If I carried on forever, the final image would just get darker and darker as I wound the string around. I elected to set a threshold (sort of like a temperature in simulated annealing), for the average contrast of the line just added. Again, with experimentation I found that stopping when the average density of the next line was below 40 produced acceptable images (clearly this will depend on the thickness of the string used and the spacing of the pins). To experiment with these values, I wrote code to plot the output to a virtual screen of 10,258×10,258, then plotted the thread as single pixel lines (this approximated the width of the thread to the spacing of the pins, so allowed me to judge the density of the created image). If you are interested, here is the image (warning, it’s a large file).
You can see from the above graph, the temperature initially goes 'up', before falling. This is because I selected the first pin at random!
The output of the code is just a series of numbers (instructions), and these are just the pins to wind the thread around.

Building It

Code complete, it was time to have a go at physically making this piece of artwork.
After a little browsing online, I found I could purchase some blank circular table tops from the local hardware store quiet cheaply. I then spray painted the front surface with white paint.
Using a hot glue gun, I affixed a series of wire book binding spines around the circumference. These were also cheap to purchase, held the thread really well, and ensured I did not have to nail hundreds of pins, accurately, around the edge of the board. The hooks on the spines I used were spaced 0.25” apart.
Next, I placed a strip of painter’s tape around the edge and, using a marker, labelled the spines. I elected to put major marks every five pins (knowing that I could interpolate between for the others). This worked out fine.
Finally, I purchased a cheap lazy-susan (a turntable) which I temporarily mounted the table top to. It span very freely, and I was surprised how quickly I was able to thread the artwork, reading the numbers of the list of instructions, I’d spin the table, wind the thread, then read the next instruction (I did think of using text-to-speech to read out the table of instructions, but found out that this was not really necessary). I was able to thread the couple of thousand threads needed in just a couple of hours.

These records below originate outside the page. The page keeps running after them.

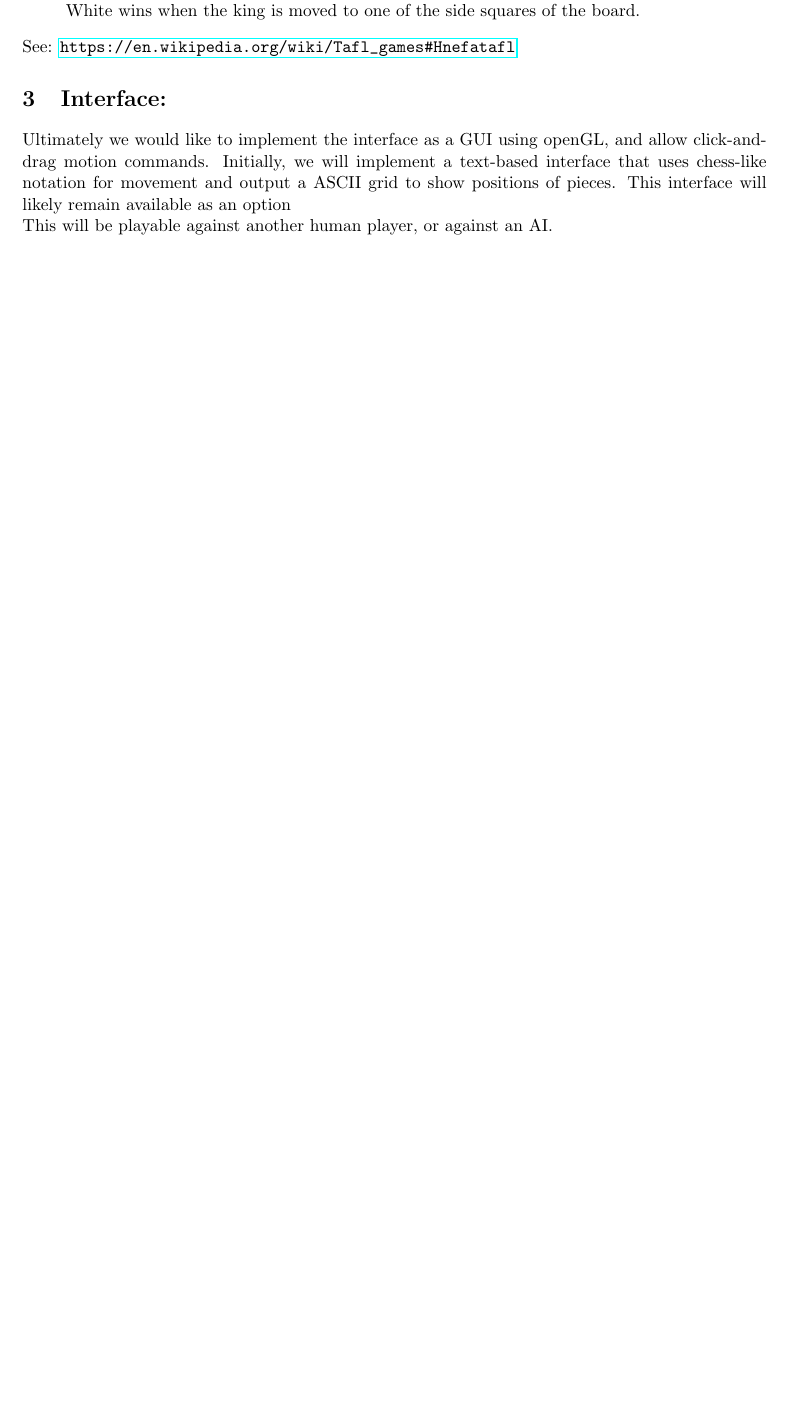
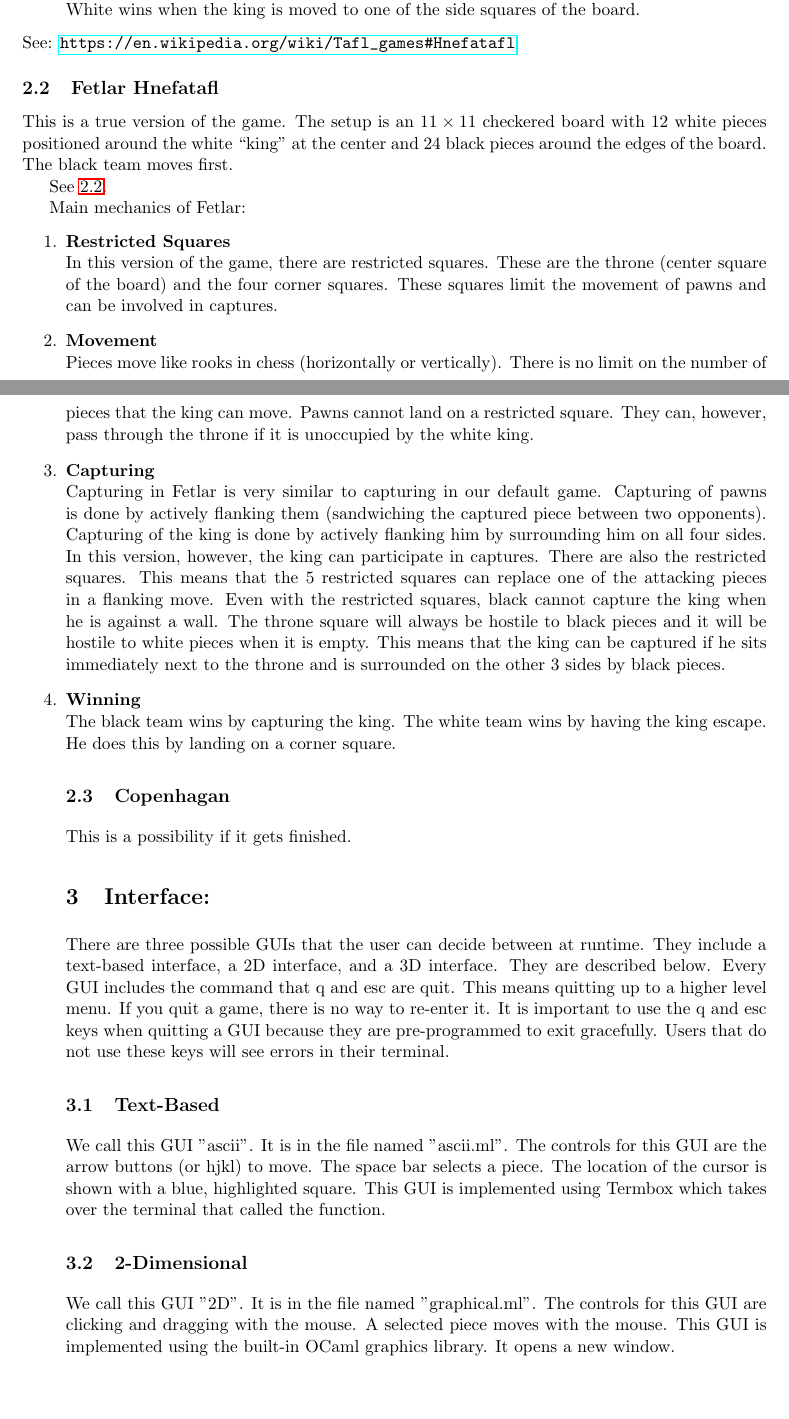
Before and after one commit to Radvendii/hnefatafl, a LaTeX document (finaldoc/doc.tex): part of page 3 of 7 before the commit and two parts of pages 2 and 3 of 8 after it, the two joined at a grey line, cut so that both start at the same text, the shorter picture padded with empty space. Compiled offline with pdfLaTeX.

Commit message:
beefed up modes

```diff
--- a/finaldoc/doc.tex
+++ b/finaldoc/doc.tex
@@ -52,8 +49,13 @@ There are three main mechanics involved in the game:
   The king cannot participate in flanking an opponent. In the case of the king,
   it must be flanked on all sides to be considered ``captured.''
 \item \textbf{Winning}\\
-  Black wins when the king is captured, or the king's only escape is to move
-  back to the center square of the board.\\
+  Black wins when the king is captured.\\
   White wins when the king is moved to one of the side squares of the board.
 \end{enumerate}
 See: \url{https://en.wikipedia.org/wiki/Tafl\_games\#Hnefatafl}
+
+\subsection{Fetlar Hnefatafl}
+This is a true version of the game.  The setup is an $11\times11$ checkered board with $12$ white
+pieces positioned around the white ``king'' at the center and $24$ black pieces around the edges of the board. The black team moves first.
+
+See~\ref{fig:initial_position}.
@@ -60,7 +66,26 @@ See: \url{https://en.wikipedia.org/wiki/Tafl\_games\#Hnefatafl}
+\end{figure}
+
+Main mechanics of Fetlar:
+\begin{enumerate}
+\item \textbf{Restricted Squares}\\
+  In this version of the game, there are restricted squares.  These are the throne (center square of the board) and the four corner squares.  These squares limit the movement of pawns and can be involved in captures.
+\item \textbf{Movement}\\
+  Pieces move like rooks in chess (horizontally or vertically).
+  There is no limit on the number of pieces that the king can move.
+  Pawns cannot land on a restricted square.  They can, however, pass through the throne if it is unoccupied by the white king.
+\item \textbf{Capturing}\\
+  Capturing in Fetlar is very similar to capturing in our default game.  Capturing of pawns is done by actively flanking them (sandwiching the captured piece between two opponents).  Capturing of the king is done by actively flanking him by surrounding him on all four sides.  In this version, however, the king can participate in captures.  There are also the restricted squares.  This means that the 5 restricted squares can replace one of the attacking pieces in a flanking move.  Even with the restricted squares, black cannot capture the king when he is against a wall.  The throne square will always be hostile to black pieces and it will be hostile to white pieces when it is empty. This means that the king can be captured if he sits immediately next to the throne and is surrounded on the other 3 sides by black pieces.
+\item \textbf{Winning}\\
+  The black team wins by capturing the king.  The white team wins by having the king escape.  He does this by landing on a corner square.
+
+\subsection{Copenhagan}
+This is a possibility if it gets finished.
+
 \section{Interface:}
-Ultimately we would like to implement the interface as a GUI using openGL, and
-allow click-and-drag motion commands. Initially, we will implement a text-based
-interface that uses chess-like notation for movement and output a ASCII grid to
-show positions of pieces. This interface will likely remain available as an
-option\\
-This will be playable against another human player, or against an AI.
+There are three possible GUIs that the user can decide between at runtime.  They include a text-based interface, a 2D interface, and a 3D interface.  They are described below.  Every GUI includes the command that q and esc are quit.  This means quitting up to a higher level menu. If you quit a game, there is no way to re-enter it.  It is important to use the q and esc keys when quitting a GUI because they are pre-programmed to exit gracefully.  Users that do not use these keys will see errors in their terminal.
+
+\subsection{Text-Based}
+We call this GUI "ascii".  It is in the file named "ascii.ml".  The controls for this GUI are the arrow buttons (or hjkl) to move.  The space bar selects a piece.  The location of the cursor is shown with a blue, highlighted square.  This GUI is implemented using Termbox which takes over the terminal that called the function.
+
+\subsection{2-Dimensional}
+We call this GUI "2D".  It is in the file named "graphical.ml".  The controls for this GUI are clicking and dragging with the mouse.  A selected piece moves with the mouse.  This GUI is implemented using the built-in OCaml graphics library.  It opens a new window.
```
Also changed, not shown: finaldoc/doc.tex (66 more changed lines).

The Result

I’m really pleased with the results, and how the final image came out. I do, however, have a confession to make about the final image. I made a rookie mistake, can see see what it is?
The mistake is that I labelled the pins winding clockwise around the table using the tape, but the output instructions were written for pins labelled coutner-clockwise. The image is the wrong way round! You'd better look at in a mirror, as I have no desire to unwind and rethread it.